ESP (Emotional Social Parenting)
ESP is how you connect to your child on a deep loving level. What you need to remember is that it’s all about the love we have for our kids, the love we give to our kids, and the love we teach them to give to others. A consistent, unconditional love that is ever-present with them even when they aren’t with us.
What are the Four R’s for ESP parents?
If we want to be consistent in our unconditional love with our kids, first, we have to love and take care of ourselves. The P in ESP is for us, the parents.
These four R’s are Dr. Joanette’s suggestions for parents to help us maintain a healthy emotional balance within our lives. 7 and 8 are important numbers for ESP Parents. Take 7- 8 deep breaths, get 7-8 hours of sleep a night, drink 7-8 glasses of water a day, and engage in 70-80 minutes of self-care a week.
Take 7-8 Deep Breaths and Slowly Blow Them Out and Repeat a Mantra.
You’re having a rough day, your toddler just had her third meltdown of the day, and it’s only 1 o’clock.
Kids struggle with their big feelings and emotions; the result is they have frequent tantrums or periods of dysregulation. When your child is dysregulated, it’s developmentally normal. They are learning to understand their big emotions – the uncomfortable feelings and sensations in their bodies. It doesn’t mean anything about who you are as a parent.
When our child is dysregulated what she needs is a parent or caregiver to provide a calm safe container for her dysregulation. When we surround our child with our calm, our dysregulated child absorbs the calm energy of our regulation. This let us help her regulation her big emotions. This process is called co-regulation.
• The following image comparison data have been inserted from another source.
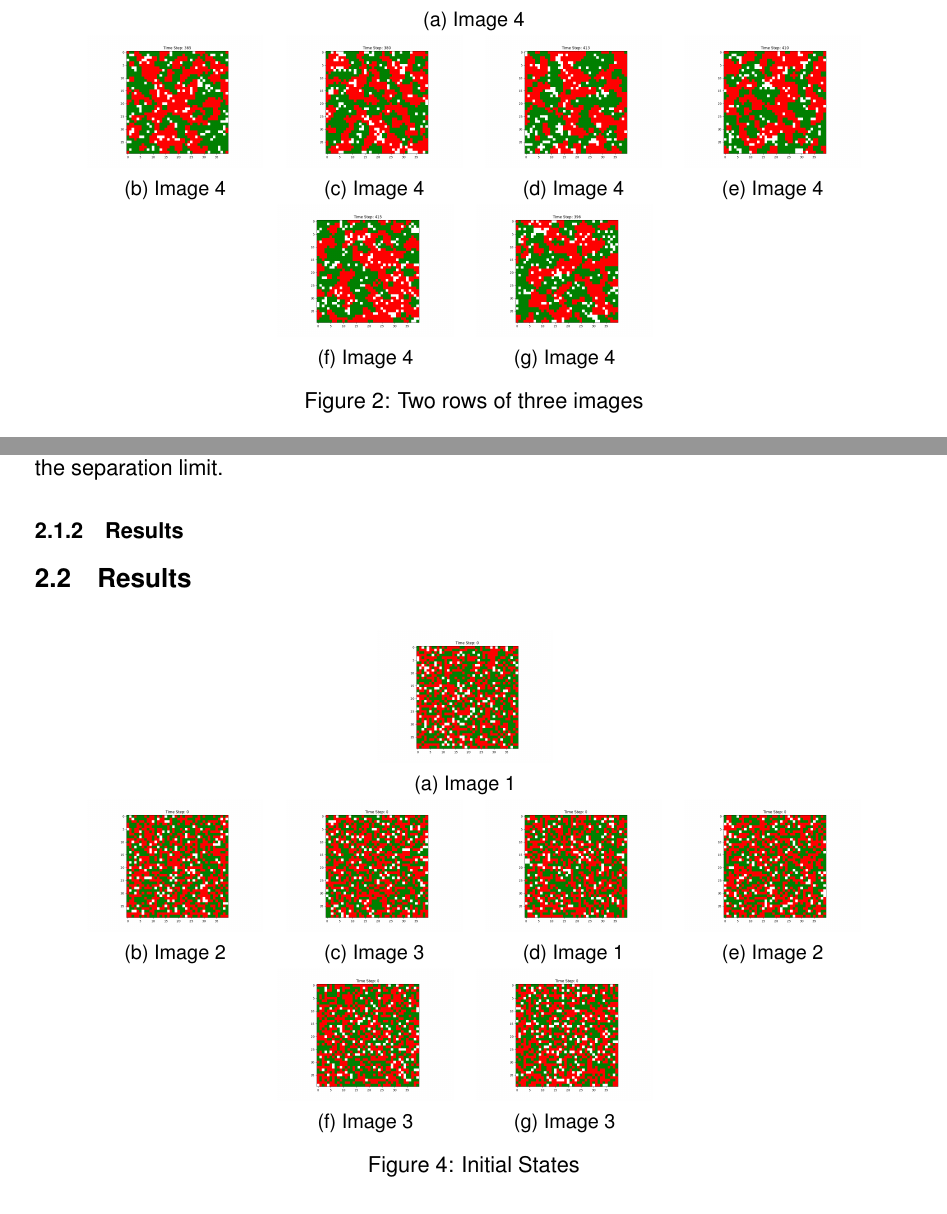
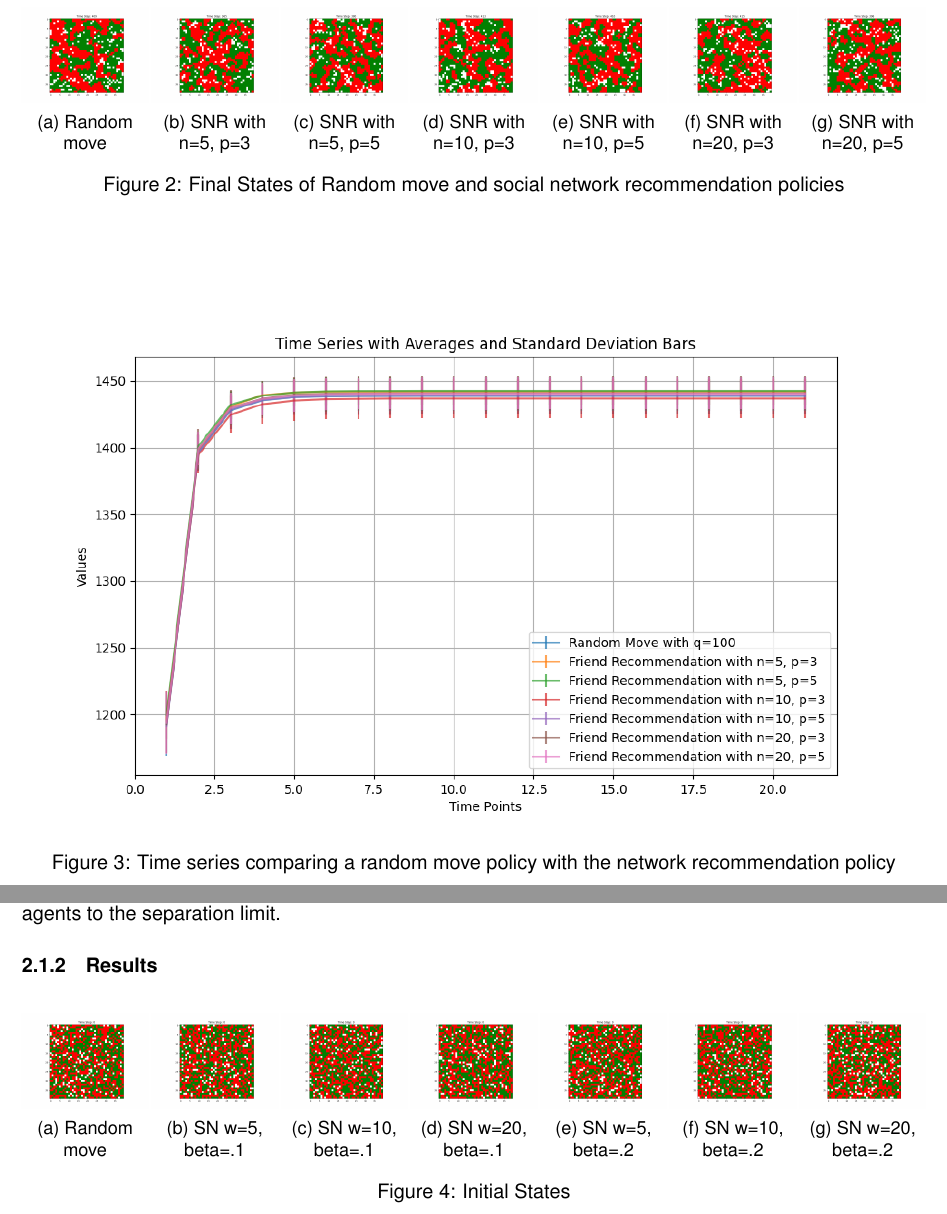
Before and after one commit to rjudy1/ComplexSystemsProject, a LaTeX problem sheet (HW2/hw2_report.tex): two parts of pages 3 and 4 of 8 before the commit and two parts of pages 2 and 3 of 6 after it, joined at a grey line, cut at the place of the change. Compiled offline with pdfLaTeX.

Commit message:
reformat hw2 latex images

```diff
--- a/HW2/hw2_report.tex
+++ b/HW2/hw2_report.tex
@@ -1,6 +1,6 @@
-\documentclass[12pt]{article}
+\documentclass[11pt]{article}
 \usepackage{amsmath}
-\usepackage[margin=.9in]{geometry}
+\usepackage[margin=.8in]{geometry}
 \usepackage{enumitem}
 \usepackage{float}
 \usepackage{graphicx} % Required for inserting images
@@ -12,9 +12,11 @@
 \usepackage{pgfplots}
 \usepackage{placeins}
 \usepackage{subcaption}
+\usepackage{titlesec}
 \usepackage{wrapfig}
 \renewcommand{\familydefault}{\sfdefault}
 \graphicspath{{./images/}}
+\titlespacing*{\section}{0pt}{0.1\baselineskip}{0.1\baselineskip}
 
 \title{Complex Systems and Networks HW 2}
 \author{Rachael Judy, Connor Klein, Josh Smith}
@@ -77,35 +81,36 @@ The social network recommendation will take a randomly selected set of n friends
+	\end{figure}
+	\begin{figure}[h]
+		\centering
+		\begin{subfigure}{0.14\textwidth}
+			\includegraphics[width=\linewidth]{final_random.png}
+			\caption{\centering Random move}
+		\end{subfigure}\hfill
+		\begin{subfigure}{0.14\textwidth}
+			\includegraphics[width=\linewidth]{final_social_n5p3.png}
+			\caption{\centering SNR with n=5, p=3}
+		\end{subfigure}\hfill
+		\begin{subfigure}{0.14\textwidth}
+			\includegraphics[width=\linewidth]{final_social_n5p5.png}
+			\caption{\centering SNR with n=5, p=5}
+		\end{subfigure}\hfill
+		\begin{subfigure}{0.14\textwidth}
+			\includegraphics[width=\linewidth]{final_social_n10p3.png}
+			\caption{\centering SNR with n=10, p=3}
+		\end{subfigure}\hfill
+		\begin{subfigure}{0.14\textwidth}
+			\includegraphics[width=\linewidth]{final_social_n10p5.png}
+			\caption{\centering SNR with n=10, p=5}
+		\end{subfigure}\hfill
+		\begin{subfigure}{0.14\textwidth}
+			\includegraphics[width=\linewidth]{final_social_n20p3.png}
+			\caption{\centering SNR with n=20, p=3}
+		\end{subfigure}\hfill
+		\begin{subfigure}{0.14\textwidth}
+			\includegraphics[width=\linewidth]{final_social_n20p5.png}
+			\caption{\centering SNR with n=20, p=5}
+		\end{subfigure}
+		\caption{Final States of Random move and social network recommendation policies}
 	\end{figure}
 
 	\begin{figure}[h]
 		\centering
-
-		\begin{subfigure}{0.2\textwidth}
-			\includegraphics[width=\linewidth]{final_random.png}
-			\caption{Image 4}
-		\end{subfigure}
-
-		\begin{subfigure}{0.2\textwidth}
-			\includegraphics[width=\linewidth]{final_social_n5p3.png}
-			\caption{Image 4}
-		\end{subfigure}\hspace{0.02\textwidth}
-		\begin{subfigure}{0.2\textwidth}
-			\includegraphics[width=\linewidth]{final_social_n5p5.png}
-			\caption{Image 4}
-		\end{subfigure}\hspace{0.02\textwidth}
-		\begin{subfigure}{0.2\textwidth}
-			\includegraphics[width=\linewidth]{final_social_n10p3.png}
-			\caption{Image 4}
-		\end{subfigure}\hspace{0.02\textwidth}
-		\begin{subfigure}{0.2\textwidth}
-			\includegraphics[width=\linewidth]{final_social_n10p5.png}
-			\caption{Image 4}
-		\end{subfigure}\hspace{0.02\textwidth}
-		\begin{subfigure}{0.2\textwidth}
-			\includegraphics[width=\linewidth]{final_social_n20p3.png}
-			\caption{Image 4}
-		\end{subfigure}\hspace{0.02\textwidth}
-		\begin{subfigure}{0.2\textwidth}
-			\includegraphics[width=\linewidth]{final_social_n20p5.png}
-			\caption{Image 4}
-		\end{subfigure}\hspace{0.02\textwidth}
-		\caption{Two rows of three images}
@@ -116 +117,2 @@ The social network recommendation will take a randomly selected set of n friends
 		\includegraphics[width=\textwidth]{policies01.png}
+		\caption{Time series comparing a random move policy with the network recommendation policy}
@@ -122,39 +123,40 @@ The social network recommendation will take a randomly selected set of n friends
 	\section{Section 2: Specialized Policies}
 	\subsection{Rachael}
 	\subsubsection{Policy Description}
-	With the segregation in housing application of the Schelling Model, this idea can be expanded to include searching within one's own neighborhood for a better house in the same area. This policy has two parameters w and $\beta$. $w$ defines the number of moves away from one's own cell that can be asked (a degree of separation sort of idea) and $\beta$ defines the probability that a neighbor who is not the same type as the searcher is asked for available spots. This simulates asking neighbors of the same type who ask neighbors of the same type for available spots. If none of the neighbors have a good spot, the random move policy is applied. This policy is implemented as a BFS from the agent along matching agents to the separation limit.
+	With the segregation in housing application of the Schelling Model, this idea can be expanded to include searching within one's own neighborhood (SN) for a better house in the same area. This policy has two parameters $w$ and $\beta$. The parameter $w$ defines the number of moves away from one's own cell that can be asked (a degree of separation sort of idea) and $\beta$ defines the probability that a neighbor who is not the same type as the searcher is asked for available spots. This simulates asking neighbors of the same type who ask neighbors of the same type for available spots. If none of the neighbors have a good spot, the random move policy is applied. This policy is implemented as a BFS from the agent along matching agents to the separation limit.
 
 	\subsubsection{Results}
-	\subsection{Results}
 	% for insertion of before/after plots
 	\begin{figure}[h]
 		\centering
-		\begin{subfigure}{0.2\textwidth}
+		\begin{subfigure}{0.14\textwidth}
 			\includegraphics[width=\linewidth]{initial_random.png}
-			\caption{Image 1}
-		\end{subfigure}\hspace{0.02\textwidth}
-
-		\begin{subfigure}{0.2\textwidth}
+			\caption{\centering Random move}
+		\end{subfigure}\hfill
+		\begin{subfigure}{0.14\textwidth}
 			\includegraphics[width=\linewidth]{initial_cluster_w5b10.png}
-			\caption{Image 2}
-		\end{subfigure}\hspace{0.02\textwidth}
-		\begin{subfigure}{0.2\textwidth}
+			\caption{\centering SN w=5, beta=.1}
+		\end{subfigure}\hfill
+		\begin{subfigure}{0.14\textwidth}
 			\includegraphics[width=\linewidth]{initial_cluster_w10b10.png}
-			\caption{Image 3}
-		\end{subfigure}\hspace{0.02\textwidth}
-		\begin{subfigure}{0.2\textwidth}
-			\includegraphics[width=\linewidth]{initial_cluster_w20b10.png}				\caption{Image 1}
-		\end{subfigure}\hspace{0.02\textwidth}
-		\begin{subfigure}{0.2\textwidth}
-			\includegraphics[width=\linewidth]{initial_cluster_w5b20.png}				\caption{Image 2}
-		\end{subfigure}\hspace{0.02\textwidth}
-		\begin{subfigure}{0.2\textwidth}
-			\includegraphics[width=\linewidth]{initial_cluster_w10b20.png}				\caption{Image 3}
-		\end{subfigure}\hspace{0.02\textwidth}
-		\begin{subfigure}{0.2\textwidth}
+			\caption{\centering SN w=10, beta=.1}
+		\end{subfigure}\hfill
+		\begin{subfigure}{0.14\textwidth}
+			\includegraphics[width=\linewidth]{initial_cluster_w20b10.png}
+			\caption{\centering SN w=20, beta=.1}
+		\end{subfigure}\hfill
+		\begin{subfigure}{0.14\textwidth}
+			\includegraphics[width=\linewidth]{initial_cluster_w5b20.png}
+			\caption{\centering SN w=5, beta=.2}
+		\end{subfigure}\hfill
+		\begin{subfigure}{0.14\textwidth}
+			\includegraphics[width=\linewidth]{initial_cluster_w10b20.png}
+			\caption{\centering SN w=10, beta=.2}
+		\end{subfigure}\hfill
+		\begin{subfigure}{0.14\textwidth}
 			\includegraphics[width=\linewidth]{initial_cluster_w20b20.png}
-			\caption{Image 3}
-		\end{subfigure}\hspace{0.02\textwidth}
+			\caption{\centering SN w=20, beta=.2}
+		\end{subfigure}
 		\caption{Initial States}
 	\end{figure}
 	\begin{figure}[h]
```
Also changed, not shown: HW2/hw2_report.pdf, HW2/images/final1710885205.png (added), HW2/images/final1710886048.png (added), HW2/images/initial1710885193.png (added), HW2/images/initial1710886037.png (added), HW2/hw2_report.tex (109 more changed lines).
Co-regulation eventually helping her learn by our example to self-regulate her feelings.
I get it; this is challenging and may take years before your child is able to fully self-regulate. This is partially because you child will be about 25 years old before the part of your child’s brain that is responsible for emotional self-regulation fully develops.
Sometimes the hardest part of surviving your child’s emotional meltdown is staying calm enough to be that calm container for their emotional volcano. Something I’ve found helpful when my grandkids are dysregulated and it is chaos. I put one hand on my belly and one hand over my heart. It’s feels like a gentle hug and reminds me, I’ve got this. That gentle self hug releases more oxytocin, the love chemical, than just placing one hand on your heart.
Next I take a deep breath and slowly blow out as if I’m blowing through a straw. This is also known as hot cocoa breath. I repeat to myself a short mantra, depending on the circumstances. As a parent, you can repeat some form of this mantra to yourself. I am a good parent; my child is a good child; we can get through this. Repeat it our loud, your child won’t acknowledge that they hear you. However, the calm soothing tone of your voice will seep into their dysregulation. Another mantra I use is: There is nothing wrong with me; there is nothing wrong with my grandkid; I can cope with this.
Connect the Neurons: Dysregulation leads to co-regulation leads to self-regulation.
Get 7 – 8 Hours of Sleep a Night.
Sleep is essential to staying healthy. While we sleep, our brains and body are busy and active. Our brains may not function properly when we don’t get enough sleep. Our brain removes toxins that have built up while we are awake. Our body renews and repairs itself. If our brain doesn’t have enough time while we sleep to do what it needs to do to keep it and us healthy, memory, concentration, and our ability to think clearly may be affected. When we have a night of adequate sleep, we awake feeling refreshed, alert, and ready for the day.
Drink 7 – 8 Glasses of Water a Day.
Our bodies are 60% water. Our brains and heart are 76% water, and our lungs are 83% water. We need water to stay healthy. If we don’t take in enough water and become dehydrated, our brains don’t work so well, causing confusion and “fuzzy thinking.” (not the same as warm fuzzies). What else does water do? Water also helps with temperature regulation; it helps keep our joints lubricated and helps eliminate toxins from our body—time to get another glass of water.
Set aside 70 – 80 minutes a week for self-care. Remember, self-care isn’t aftercare. Self-care shouldn’t happen after you have made time for everyone else all during the week, and now it’s the weekend, and you are finally getting time to make time for yourself. Self-care is preventative. You want to do self-care at the beginning of the week and during the week to give yourself some relaxation or downtime. Recharge your batteries so you have the energy to make it through the week.
What does self-care look like for you? Self-care can be different for each of us. It can be yoga or mindfulness. An exercise class at the gym. A walk in the woods or just down the street. An hour of your favorite TV show (in the middle of the day). Or 30 minutes spent taking a nap.
Whatever it looks like, take your calendar for next week and schedule some self-care for the beginning and the middle of the week. This might feel tricky and strange because this self-care “brain muscle” isn’t used to having a workout at the beginning and the middle of the week. However, you will learn to love the feeling if you keep exercising it.